**PROMPT:** Scan the records for the word "components". Return each line where it is found.

**DATA SHOWN:**
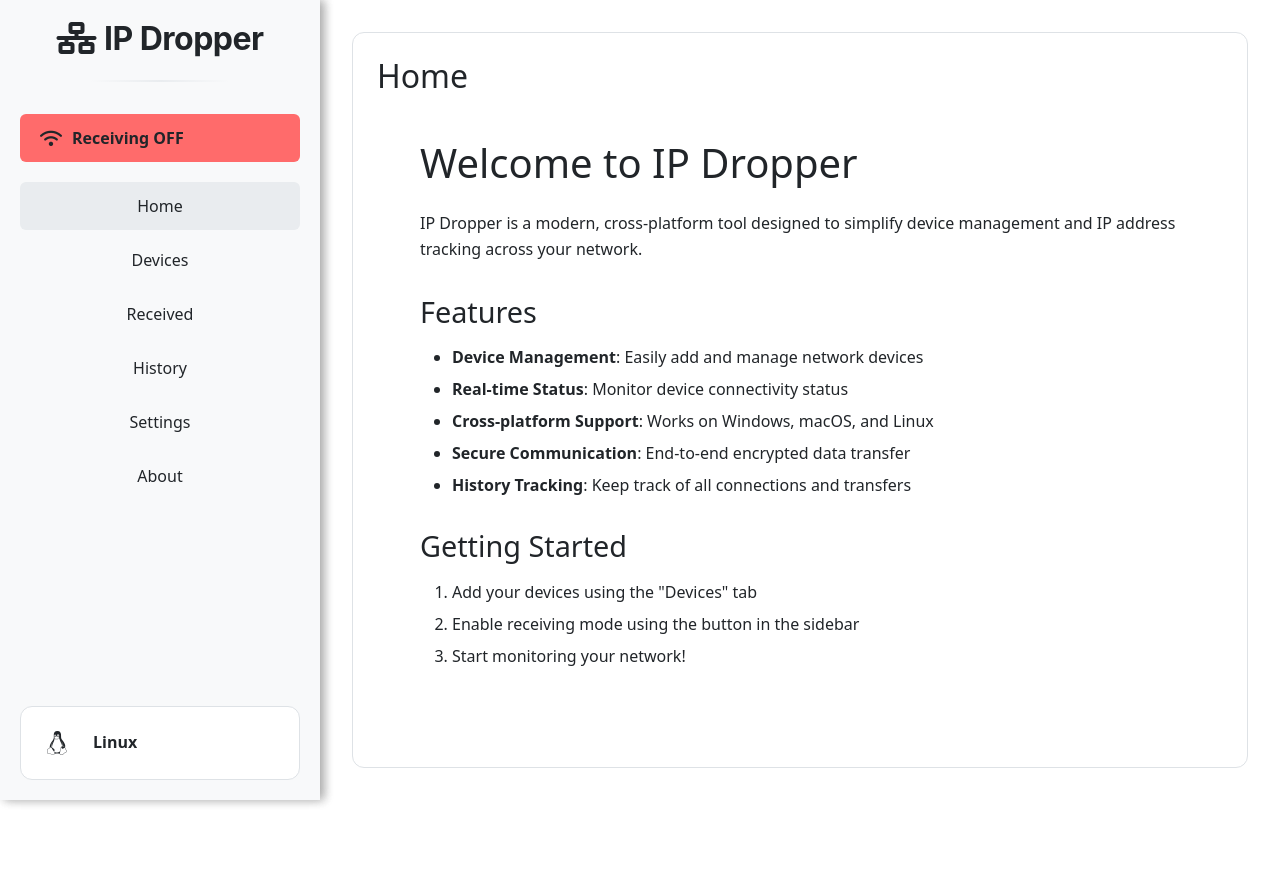
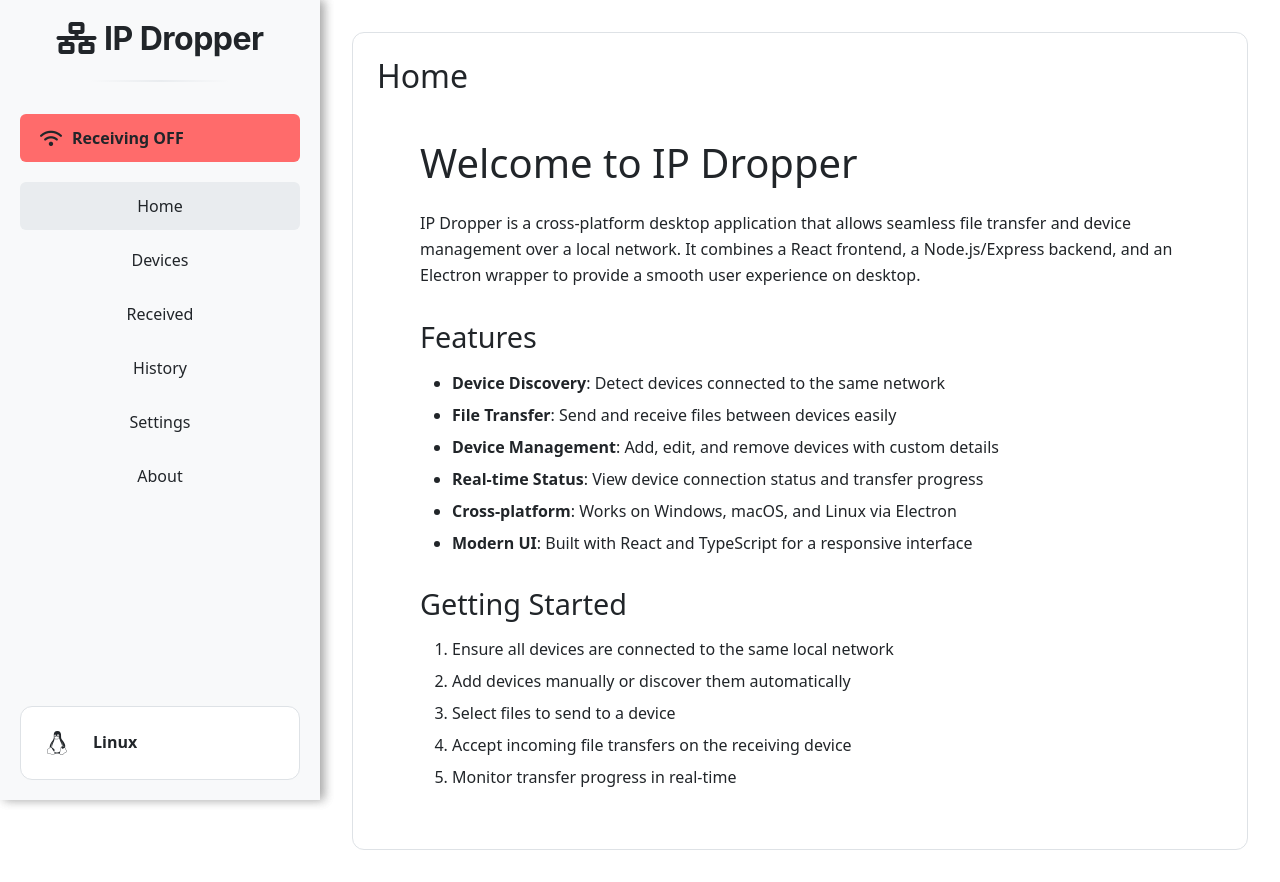
Before and after one commit to Mohammad-Ali-Haider/ip-dropper, a React (Vite) app in the folder frontend/: page / in a window 1280 px wide. Before the commit the page ends 800 px from the top, so only its background shows below. Built offline with nearby package versions, Linux system fonts and the light colour scheme; no server answers.

Commit message:
fixed dynamic port

```diff
--- a/frontend/index.html
+++ b/frontend/index.html
@@ -2,12 +2,11 @@
 <html lang="en">
   <head>
     <meta charset="UTF-8" />
-    <link rel="icon" type="image/svg+xml" href="/logo.svg" />
+    <link rel="icon" type="image/svg+xml" href="/logo.png" />
     <meta name="viewport" content="width=device-width, initial-scale=1.0" />
     <link rel="stylesheet" href="https://cdnjs.cloudflare.com/ajax/libs/font-awesome/6.0.0/css/all.min.css" />
     <title>IP Dropper</title>
     <style>
-      /* Default dark theme as fallback */
       :root {
         --bg-dark: #121212;
         --sidebar-bg: #1E1E1E;
--- a/frontend/src/components/common/MarkdownContent.tsx
+++ b/frontend/src/components/common/MarkdownContent.tsx
@@ -2,12 +2,10 @@ import ReactMarkdown from "react-markdown";
 import remarkGfm from "remark-gfm";
 
 interface Props {
-  contentString: string; // Changed prop name
+  contentString: string;
 }
 
 function MarkdownContent({ contentString }: Props) {
-  // Removed useState and useEffect for fetching
-
   return (
     <div className="markdown-content">
       <ReactMarkdown remarkPlugins={[remarkGfm]}>{contentString}</ReactMarkdown>
--- a/frontend/src/components/device/DeviceCard.tsx
+++ b/frontend/src/components/device/DeviceCard.tsx
@@ -69,7 +69,6 @@ function DeviceCard({
   }, [ipaddress, refreshRate, name]);
 
   const handleCardClick = (e: React.MouseEvent) => {
-    // Prevent selection when clicking action buttons
     if ((e.target as HTMLElement).closest(".device-actions")) {
       return;
     }
@@ -110,12 +109,10 @@ function DeviceCard({
       return;
     }
 
-    // Get all other devices (excluding the current one being edited)
     const otherDevices = existingDevices.filter(
       (device) => device.ipaddress !== ipaddress || device.name !== name
     );
 
-    // Check if IP address is already in use by another device
     if (otherDevices.some((device) => device.ipaddress === editIp)) {
       setError("IP address already exists");
       return;
--- a/frontend/src/components/device/YourDeviceCard.tsx
+++ b/frontend/src/components/device/YourDeviceCard.tsx
@@ -18,10 +18,8 @@ function YourDeviceCard() {
   const [deviceType, setDeviceType] = useState<DeviceType | "loading">("loading");
   const [interfaces, setInterfaces] = useState<NetworkInterface[]>([]);
   const [showModal, setShowModal] = useState(false);
-  const refreshRate = useRefreshRate(); // Get refresh rate from hook
+  const refreshRate = useRefreshRate();
 
-  // Wrap fetchDeviceInfo in useCallback to prevent re-creation on every render
-  // Define it outside useEffect
   const fetchDeviceInfo = useCallback(async () => {
     try {
       const response = await fetch(`${API_BASE_URL}/api/devices/current`, {
@@ -47,20 +45,16 @@ function YourDeviceCard() {
       setDeviceType(detectedType);
       setDeviceName(detectedName);
     }
-  }, []); // Empty dependency array as it doesn't depend on props or state outside its scope
+  }, []);
 
   useEffect(() => {
-
-    // Fetch immediately on mount
     fetchDeviceInfo();
 
-    // Set up interval based on refreshRate
     const intervalId = setInterval(fetchDeviceInfo, refreshRate);
 
-    // Clear interval on component unmount or when refreshRate changes
     return () => clearInterval(intervalId);
 
-  }, [fetchDeviceInfo, refreshRate]); // Re-run effect if fetchDeviceInfo or refreshRate changes
+  }, [fetchDeviceInfo, refreshRate]);
 
   return (
     <>
--- a/frontend/src/components/modals/FileTransferConfirmModal.tsx
+++ b/frontend/src/components/modals/FileTransferConfirmModal.tsx
@@ -1,3 +1,5 @@
+// UNUSED MADE IncomingfilesModal component to do the same
+
 import BaseModal from "./BaseModal";
 
 interface Props {
--- a/frontend/src/content/about.md
+++ b/frontend/src/content/about.md
@@ -1,6 +1,6 @@
 # About IP Dropper
 
-IP Dropper is an open-source project developed to streamline network device management and monitoring.
+IP Dropper is an open-source project developed to enable seamless file transfer and device management over local networks. It provides an intuitive interface for sending and receiving files between devices without complicated setup.
 
 ## Version Information
 
@@ -12,10 +12,19 @@ IP Dropper is an open-source project developed to streamline network device mana
 
 Built with modern web technologies:
 
-- React
-- TypeScript
-- Electron
-- Bootstrap
+- **Frontend**: React, TypeScript, Vite
+- **Backend**: Node.js, Express.js
+- **Desktop**: Electron
+- **Styling**: Bootstrap, CSS Modules
+- **Package Management**: npm
+
+## Architecture
+
+IP Dropper consists of three main components:
+
+- **Frontend**: React-based UI for user interaction
+- **Backend**: Express.js server handling file transfers and device management
+- **Electron**: Wrapper that bundles everything into a desktop application
 
 ## Contributing
 
@@ -30,5 +39,4 @@ We welcome contributions! Visit our GitHub repository to:
 
 For support or inquiries, reach out to us:
 
-- GitHub: [github.com/ip-dropper](https://github.com/ip-dropper)
-- Email: support@ipdropper.com
+- GitHub: [github.com/Mohammad-Ali-Haider/ip-dropper](https://github.com/Mohammad-Ali-Haider/ip-dropper)
--- a/frontend/src/content/home.md
+++ b/frontend/src/content/home.md
@@ -1,17 +1,20 @@
 # Welcome to IP Dropper
 
-IP Dropper is a modern, cross-platform tool designed to simplify device management and IP address tracking across your network.
+IP Dropper is a cross-platform desktop application that allows seamless file transfer and device management over a local network. It combines a React frontend, a Node.js/Express backend, and an Electron wrapper to provide a smooth user experience on desktop.
 
 ## Features
 
-- **Device Management**: Easily add and manage network devices
-- **Real-time Status**: Monitor device connectivity status
-- **Cross-platform Support**: Works on Windows, macOS, and Linux
-- **Secure Communication**: End-to-end encrypted data transfer
-- **History Tracking**: Keep track of all connections and transfers
+- **Device Discovery**: Detect devices connected to the same network
+- **File Transfer**: Send and receive files between devices easily
+- **Device Management**: Add, edit, and remove devices with custom details
+- **Real-time Status**: View device connection status and transfer progress
+- **Cross-platform**: Works on Windows, macOS, and Linux via Electron
+- **Modern UI**: Built with React and TypeScript for a responsive interface
 
 ## Getting Started
 
-1. Add your devices using the "Devices" tab
-2. Enable receiving mode using the button in the sidebar
-3. Start monitoring your network!
+1. Ensure all devices are connected to the same local network
+2. Add devices manually or discover them automatically
+3. Select files to send to a device
+4. Accept incoming file transfers on the receiving device
+5. Monitor transfer progress in real-time
--- a/frontend/src/context/ThemeContext.tsx
+++ b/frontend/src/context/ThemeContext.tsx
@@ -9,7 +9,6 @@ interface ThemeContextType {
 
 const ThemeContext = createContext<ThemeContextType | undefined>(undefined);
 
-// Get and apply initial theme immediately
 const getInitialTheme = (): Theme => {
   if (typeof window === 'undefined') return 'dark';
 
@@ -19,6 +18,7 @@ const getInitialTheme = (): Theme => {
     return stored;
   }
 
+  // Device or Browser in dark theme or no
   const isDark = window.matchMedia('(prefers-color-scheme: dark)').matches;
   applyTheme(isDark ? 'dark' : 'light');
   return isDark ? 'dark' : 'light';
@@ -60,7 +60,6 @@ const applyTheme = (theme: Theme) => {
   });
 };
 
-// Execute immediately
 const initialTheme = getInitialTheme();
 
 export function ThemeProvider({ children }: { children: ReactNode }) {
--- a/frontend/src/hooks/useDeviceSelection.ts
+++ b/frontend/src/hooks/useDeviceSelection.ts
@@ -18,7 +18,6 @@ export function useDeviceSelection(onDeviceSelection: (devices: Device[]) => voi
 
     setSelectedDevices(newSelected);
 
-    // Convert Set of keys back to array of devices
     const selectedDevicesList = Array.from(newSelected)
       .map(key => {
         const [name, ip] = key.split('-');
--- a/frontend/src/hooks/useFileSelection.ts
+++ b/frontend/src/hooks/useFileSelection.ts
@@ -8,7 +8,7 @@ export function useFileSelection() {
       const filesArray = Array.from(event.target.files);
       setSelectedFiles(prev => [...prev, ...filesArray]);
     }
-    // Reset the input value so the same file can be selected again
+
     event.target.value = '';
   };
 
@@ -20,7 +20,7 @@ export function useFileSelection() {
 
   const clearFiles = () => {
     setSelectedFiles([]);
-    // Clear any file input elements
+
     const fileInputs = document.querySelectorAll('input[type="file"]');
     fileInputs.forEach(input => {
       (input as HTMLInputElement).value = '';
```
Also changed, not shown: 2 other files (tests, documents, lock files or other folders).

**WORKED SOLUTION:**
--- a/frontend/src/components/common/MarkdownContent.tsx
+++ b/frontend/src/components/common/MarkdownContent.tsx
--- a/frontend/src/components/device/DeviceCard.tsx
+++ b/frontend/src/components/device/DeviceCard.tsx
--- a/frontend/src/components/device/YourDeviceCard.tsx
+++ b/frontend/src/components/device/YourDeviceCard.tsx
--- a/frontend/src/components/modals/FileTransferConfirmModal.tsx
+++ b/frontend/src/components/modals/FileTransferConfirmModal.tsx
+IP Dropper consists of three main components:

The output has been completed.